:: Data shown
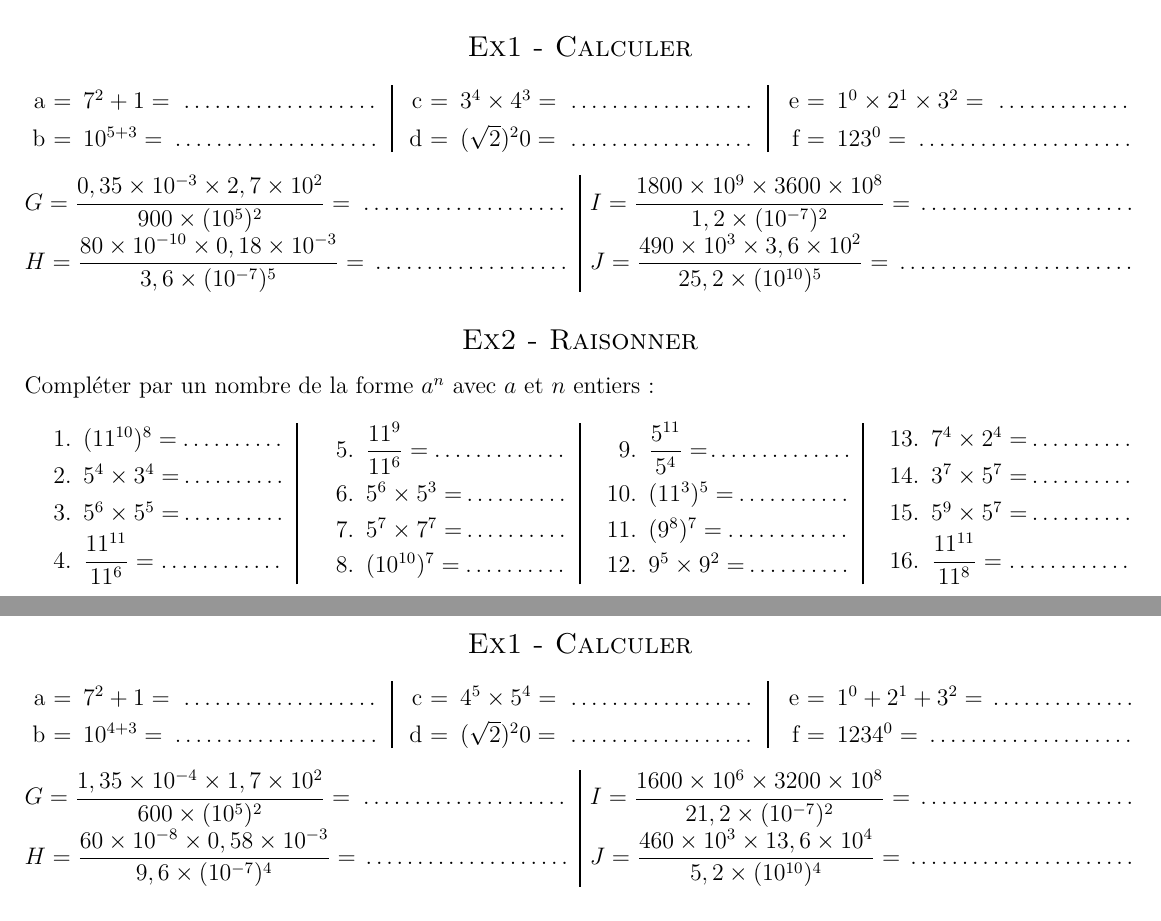
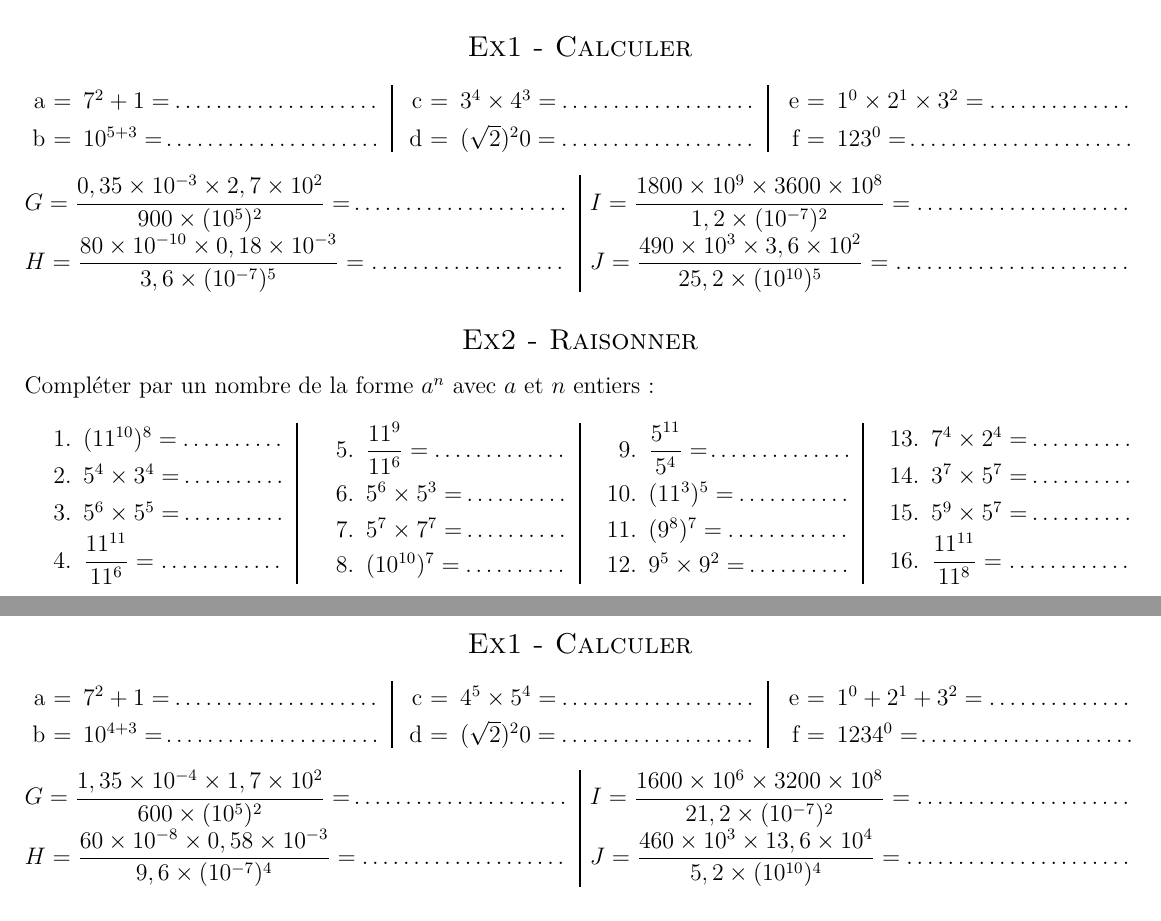
Before and after one commit to homeostasie/2018-2019_papate, a LaTeX document (4_quatrieme/4x3-puissances/tex/4x3-puissances-ie.tex): two parts of pages 1 and 3 of 4, joined at a grey line, cut so that both start at the same text. Compiled offline with pdfLaTeX.

Commit message:
4è : mise en forme du fichier tex : \times et \dotfill

```diff
--- a/4_quatrieme/4x3-puissances/tex/4x3-puissances-ie.tex
+++ b/4_quatrieme/4x3-puissances/tex/4x3-puissances-ie.tex
@@ -78,22 +78,22 @@
 
 \begin{multicols}{3}
   \begin{itemize}
-  \item[a =] $7^2 + 1 = $ \dotfill
-  \item[b =] $10^{5+3} = $ \dotfill
-  \item[c =] $3^4 \times 4^3 = $ \dotfill
-  \item[d =] $(\sqrt{2})^20 = $ \dotfill
-  \item[e =] $1^0 \times 2^1 \times 3^2 = $ \dotfill
-  \item[f =] $123^0 = $ \dotfill
+  \item[a =] $7^2 + 1 =  \dotfill $
+  \item[b =] $10^{5+3} =  \dotfill $
+  \item[c =] $3^4 \times 4^3 =  \dotfill $
+  \item[d =] $(\sqrt{2})^20 =  \dotfill $
+  \item[e =] $1^0 \times 2^1 \times 3^2 =  \dotfill $
+  \item[f =] $123^0 =  \dotfill $
   \end{itemize}
 
 \end{multicols}
 
 \begin{multicols}{2}
 
-  $G = \dfrac{0,35 \times 10^{-3} \times 2,7 \times 10^{2}}{900 \times (10^5)^2} = $ \dotfill\\
-  $H = \dfrac{80 \times 10^{-10} \times 0,18 \times 10^{-3}}{3,6 \times (10^{-7})^5} = $ \dotfill \\
-  $I = \dfrac{1800 \times 10^{9} \times 3600 \times 10^{8}}{1,2 \times (10^{-7})^2} = $ \dotfill\\
-  $J = \dfrac{490 \times 10^{3} \times 3,6 \times 10^{2}}{25,2 \times (10^{10})^5} = $ \dotfill
+  $G = \dfrac{0,35 \times 10^{-3} \times 2,7 \times 10^{2}}{900 \times (10^5)^2} =  \dotfill $\\
+  $H = \dfrac{80 \times 10^{-10} \times 0,18 \times 10^{-3}}{3,6 \times (10^{-7})^5} =  \dotfill $ \\
+  $I = \dfrac{1800 \times 10^{9} \times 3600 \times 10^{8}}{1,2 \times (10^{-7})^2} =  \dotfill $\\
+  $J = \dfrac{490 \times 10^{3} \times 3,6 \times 10^{2}}{25,2 \times (10^{10})^5} =  \dotfill $
 
 \end{multicols}
 
@@ -103,22 +103,22 @@ Compléter par un nombre de la forme $a^n$ avec $a$ et $n$ entiers :
 
 \begin{multicols}{4}
   \begin{enumerate}
-  \item[1.] $(11^{10})^{8}=\dotfill$
-  \item[2.] $5^{4} \times 3^{4} = \dotfill$
-  \item[3.] $5^{6}\times5^{5}=\dotfill$
-  \item[4.] $\dfrac{11^{11}}{11^{6}}=\dotfill$
-  \item[5.] $\dfrac{11^{9}}{11^{6}}=\dotfill$
-  \item[6.] $5^{6}\times5^{3}=\dotfill$
-  \item[7.] $5^{7} \times 7^{7} = \dotfill$
-  \item[8.] $(10^{10})^{7}=\dotfill$
-  \item[9.] $\dfrac{5^{11}}{5^{4}}=\dotfill$
-  \item[10.] $(11^{3})^{5}=\dotfill$
-  \item[11.] $(9^{8})^{7}=\dotfill$
-  \item[12.] $9^{5}\times9^{2}=\dotfill$
-  \item[13.] $7^{4} \times 2^{4} = \dotfill$
-  \item[14.] $3^{7} \times 5^{7} = \dotfill$
-  \item[15.] $5^{9}\times5^{7}=\dotfill$
-  \item[16.] $\dfrac{11^{11}}{11^{8}}=\dotfill$
+  \item[1.] $(11^{10})^{8} = \dotfill$
+  \item[2.] $5^{4}  \times  3^{4}  =  \dotfill$
+  \item[3.] $5^{6} \times 5^{5} = \dotfill$
+  \item[4.] $\dfrac{11^{11}}{11^{6}} = \dotfill$
+  \item[5.] $\dfrac{11^{9}}{11^{6}} = \dotfill$
+  \item[6.] $5^{6} \times 5^{3} = \dotfill$
+  \item[7.] $5^{7}  \times  7^{7}  =  \dotfill$
+  \item[8.] $(10^{10})^{7} = \dotfill$
+  \item[9.] $\dfrac{5^{11}}{5^{4}} = \dotfill$
+  \item[10.] $(11^{3})^{5} = \dotfill$
+  \item[11.] $(9^{8})^{7} = \dotfill$
+  \item[12.] $9^{5} \times 9^{2} = \dotfill$
+  \item[13.] $7^{4}  \times  2^{4}  =  \dotfill$
+  \item[14.] $3^{7}  \times  5^{7}  =  \dotfill$
+  \item[15.] $5^{9} \times 5^{7} = \dotfill$
+  \item[16.] $\dfrac{11^{11}}{11^{8}} = \dotfill$
   \end{enumerate}
 \end{multicols}
 
@@ -194,22 +194,22 @@ Les billets de banque ont une épaisseur de $60 \times 10^{-6} m$. (On dit 60 mi
 
 \begin{multicols}{3}
   \begin{itemize}
-  \item[a =] $7^2 + 1 = $ \dotfill
-  \item[b =] $10^{4+3} = $ \dotfill
-  \item[c =] $4^5 \times 5^4 = $ \dotfill
-  \item[d =] $(\sqrt{2})^20 = $ \dotfill
-  \item[e =] $1^0 + 2^1 + 3^2 = $ \dotfill
-  \item[f =] $1234^0 = $ \dotfill
+  \item[a =] $7^2 + 1 =  \dotfill $
+  \item[b =] $10^{4+3} =  \dotfill $
+  \item[c =] $4^5 \times 5^4 =  \dotfill $
+  \item[d =] $(\sqrt{2})^20 =  \dotfill $
+  \item[e =] $1^0 + 2^1 + 3^2 =  \dotfill $
+  \item[f =] $1234^0 =  \dotfill $
   \end{itemize}
 
 \end{multicols}
 
 \begin{multicols}{2}
 
-  $G = \dfrac{1,35 \times 10^{-4} \times 1,7 \times 10^{2}}{600 \times (10^5)^2} = $ \dotfill\\
-  $H = \dfrac{60 \times 10^{-8} \times 0,58 \times 10^{-3}}{9,6 \times (10^{-7})^4} = $ \dotfill \\
-  $I = \dfrac{1600 \times 10^{6} \times 3200 \times 10^{8}}{21,2 \times (10^{-7})^2} = $ \dotfill\\
-  $J = \dfrac{460 \times 10^{3} \times 13,6 \times 10^{4}}{5,2 \times (10^{10})^4} = $ \dotfill
+  $G = \dfrac{1,35 \times 10^{-4} \times 1,7 \times 10^{2}}{600 \times (10^5)^2} =  \dotfill $\\
+  $H = \dfrac{60 \times 10^{-8} \times 0,58 \times 10^{-3}}{9,6 \times (10^{-7})^4} =  \dotfill $ \\
+  $I = \dfrac{1600 \times 10^{6} \times 3200 \times 10^{8}}{21,2 \times (10^{-7})^2} =  \dotfill $\\
+  $J = \dfrac{460 \times 10^{3} \times 13,6 \times 10^{4}}{5,2 \times (10^{10})^4} =  \dotfill $
 
 \end{multicols}
 
```
Also changed, not shown: 4_quatrieme/4x3-puissances/tex/4x3-puissances-ie.tex (80 more changed lines).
::::
None of the pictures should appear; the rest of the entries must be reproduced exactly.

Before and after one commit to homeostasie/2018-2019_papate, a LaTeX document (4_quatrieme/4x3-puissances/tex/4x3-puissances-ie.tex): two parts of pages 1 and 3 of 4, joined at a grey line, cut so that both start at the same text. Compiled offline with pdfLaTeX.

Commit message:
4è : mise en forme du fichier tex : \times et \dotfill

```diff
--- a/4_quatrieme/4x3-puissances/tex/4x3-puissances-ie.tex
+++ b/4_quatrieme/4x3-puissances/tex/4x3-puissances-ie.tex
@@ -78,22 +78,22 @@
 
 \begin{multicols}{3}
   \begin{itemize}
-  \item[a =] $7^2 + 1 = $ \dotfill
-  \item[b =] $10^{5+3} = $ \dotfill
-  \item[c =] $3^4 \times 4^3 = $ \dotfill
-  \item[d =] $(\sqrt{2})^20 = $ \dotfill
-  \item[e =] $1^0 \times 2^1 \times 3^2 = $ \dotfill
-  \item[f =] $123^0 = $ \dotfill
+  \item[a =] $7^2 + 1 =  \dotfill $
+  \item[b =] $10^{5+3} =  \dotfill $
+  \item[c =] $3^4 \times 4^3 =  \dotfill $
+  \item[d =] $(\sqrt{2})^20 =  \dotfill $
+  \item[e =] $1^0 \times 2^1 \times 3^2 =  \dotfill $
+  \item[f =] $123^0 =  \dotfill $
   \end{itemize}
 
 \end{multicols}
 
 \begin{multicols}{2}
 
-  $G = \dfrac{0,35 \times 10^{-3} \times 2,7 \times 10^{2}}{900 \times (10^5)^2} = $ \dotfill\\
-  $H = \dfrac{80 \times 10^{-10} \times 0,18 \times 10^{-3}}{3,6 \times (10^{-7})^5} = $ \dotfill \\
-  $I = \dfrac{1800 \times 10^{9} \times 3600 \times 10^{8}}{1,2 \times (10^{-7})^2} = $ \dotfill\\
-  $J = \dfrac{490 \times 10^{3} \times 3,6 \times 10^{2}}{25,2 \times (10^{10})^5} = $ \dotfill
+  $G = \dfrac{0,35 \times 10^{-3} \times 2,7 \times 10^{2}}{900 \times (10^5)^2} =  \dotfill $\\
+  $H = \dfrac{80 \times 10^{-10} \times 0,18 \times 10^{-3}}{3,6 \times (10^{-7})^5} =  \dotfill $ \\
+  $I = \dfrac{1800 \times 10^{9} \times 3600 \times 10^{8}}{1,2 \times (10^{-7})^2} =  \dotfill $\\
+  $J = \dfrac{490 \times 10^{3} \times 3,6 \times 10^{2}}{25,2 \times (10^{10})^5} =  \dotfill $
 
 \end{multicols}
 
@@ -103,22 +103,22 @@ Compléter par un nombre de la forme $a^n$ avec $a$ et $n$ entiers :
 
 \begin{multicols}{4}
   \begin{enumerate}
-  \item[1.] $(11^{10})^{8}=\dotfill$
-  \item[2.] $5^{4} \times 3^{4} = \dotfill$
-  \item[3.] $5^{6}\times5^{5}=\dotfill$
-  \item[4.] $\dfrac{11^{11}}{11^{6}}=\dotfill$
-  \item[5.] $\dfrac{11^{9}}{11^{6}}=\dotfill$
-  \item[6.] $5^{6}\times5^{3}=\dotfill$
-  \item[7.] $5^{7} \times 7^{7} = \dotfill$
-  \item[8.] $(10^{10})^{7}=\dotfill$
-  \item[9.] $\dfrac{5^{11}}{5^{4}}=\dotfill$
-  \item[10.] $(11^{3})^{5}=\dotfill$
-  \item[11.] $(9^{8})^{7}=\dotfill$
-  \item[12.] $9^{5}\times9^{2}=\dotfill$
-  \item[13.] $7^{4} \times 2^{4} = \dotfill$
-  \item[14.] $3^{7} \times 5^{7} = \dotfill$
-  \item[15.] $5^{9}\times5^{7}=\dotfill$
-  \item[16.] $\dfrac{11^{11}}{11^{8}}=\dotfill$
+  \item[1.] $(11^{10})^{8} = \dotfill$
+  \item[2.] $5^{4}  \times  3^{4}  =  \dotfill$
+  \item[3.] $5^{6} \times 5^{5} = \dotfill$
+  \item[4.] $\dfrac{11^{11}}{11^{6}} = \dotfill$
+  \item[5.] $\dfrac{11^{9}}{11^{6}} = \dotfill$
+  \item[6.] $5^{6} \times 5^{3} = \dotfill$
+  \item[7.] $5^{7}  \times  7^{7}  =  \dotfill$
+  \item[8.] $(10^{10})^{7} = \dotfill$
+  \item[9.] $\dfrac{5^{11}}{5^{4}} = \dotfill$
+  \item[10.] $(11^{3})^{5} = \dotfill$
+  \item[11.] $(9^{8})^{7} = \dotfill$
+  \item[12.] $9^{5} \times 9^{2} = \dotfill$
+  \item[13.] $7^{4}  \times  2^{4}  =  \dotfill$
+  \item[14.] $3^{7}  \times  5^{7}  =  \dotfill$
+  \item[15.] $5^{9} \times 5^{7} = \dotfill$
+  \item[16.] $\dfrac{11^{11}}{11^{8}} = \dotfill$
   \end{enumerate}
 \end{multicols}
 
@@ -194,22 +194,22 @@ Les billets de banque ont une épaisseur de $60 \times 10^{-6} m$. (On dit 60 mi
 
 \begin{multicols}{3}
   \begin{itemize}
-  \item[a =] $7^2 + 1 = $ \dotfill
-  \item[b =] $10^{4+3} = $ \dotfill
-  \item[c =] $4^5 \times 5^4 = $ \dotfill
-  \item[d =] $(\sqrt{2})^20 = $ \dotfill
-  \item[e =] $1^0 + 2^1 + 3^2 = $ \dotfill
-  \item[f =] $1234^0 = $ \dotfill
+  \item[a =] $7^2 + 1 =  \dotfill $
+  \item[b =] $10^{4+3} =  \dotfill $
+  \item[c =] $4^5 \times 5^4 =  \dotfill $
+  \item[d =] $(\sqrt{2})^20 =  \dotfill $
+  \item[e =] $1^0 + 2^1 + 3^2 =  \dotfill $
+  \item[f =] $1234^0 =  \dotfill $
   \end{itemize}
 
 \end{multicols}
 
 \begin{multicols}{2}
 
-  $G = \dfrac{1,35 \times 10^{-4} \times 1,7 \times 10^{2}}{600 \times (10^5)^2} = $ \dotfill\\
-  $H = \dfrac{60 \times 10^{-8} \times 0,58 \times 10^{-3}}{9,6 \times (10^{-7})^4} = $ \dotfill \\
-  $I = \dfrac{1600 \times 10^{6} \times 3200 \times 10^{8}}{21,2 \times (10^{-7})^2} = $ \dotfill\\
-  $J = \dfrac{460 \times 10^{3} \times 13,6 \times 10^{4}}{5,2 \times (10^{10})^4} = $ \dotfill
+  $G = \dfrac{1,35 \times 10^{-4} \times 1,7 \times 10^{2}}{600 \times (10^5)^2} =  \dotfill $\\
+  $H = \dfrac{60 \times 10^{-8} \times 0,58 \times 10^{-3}}{9,6 \times (10^{-7})^4} =  \dotfill $ \\
+  $I = \dfrac{1600 \times 10^{6} \times 3200 \times 10^{8}}{21,2 \times (10^{-7})^2} =  \dotfill $\\
+  $J = \dfrac{460 \times 10^{3} \times 13,6 \times 10^{4}}{5,2 \times (10^{10})^4} =  \dotfill $
 
 \end{multicols}
 
```
Also changed, not shown: 4_quatrieme/4x3-puissances/tex/4x3-puissances-ie.tex (80 more changed lines).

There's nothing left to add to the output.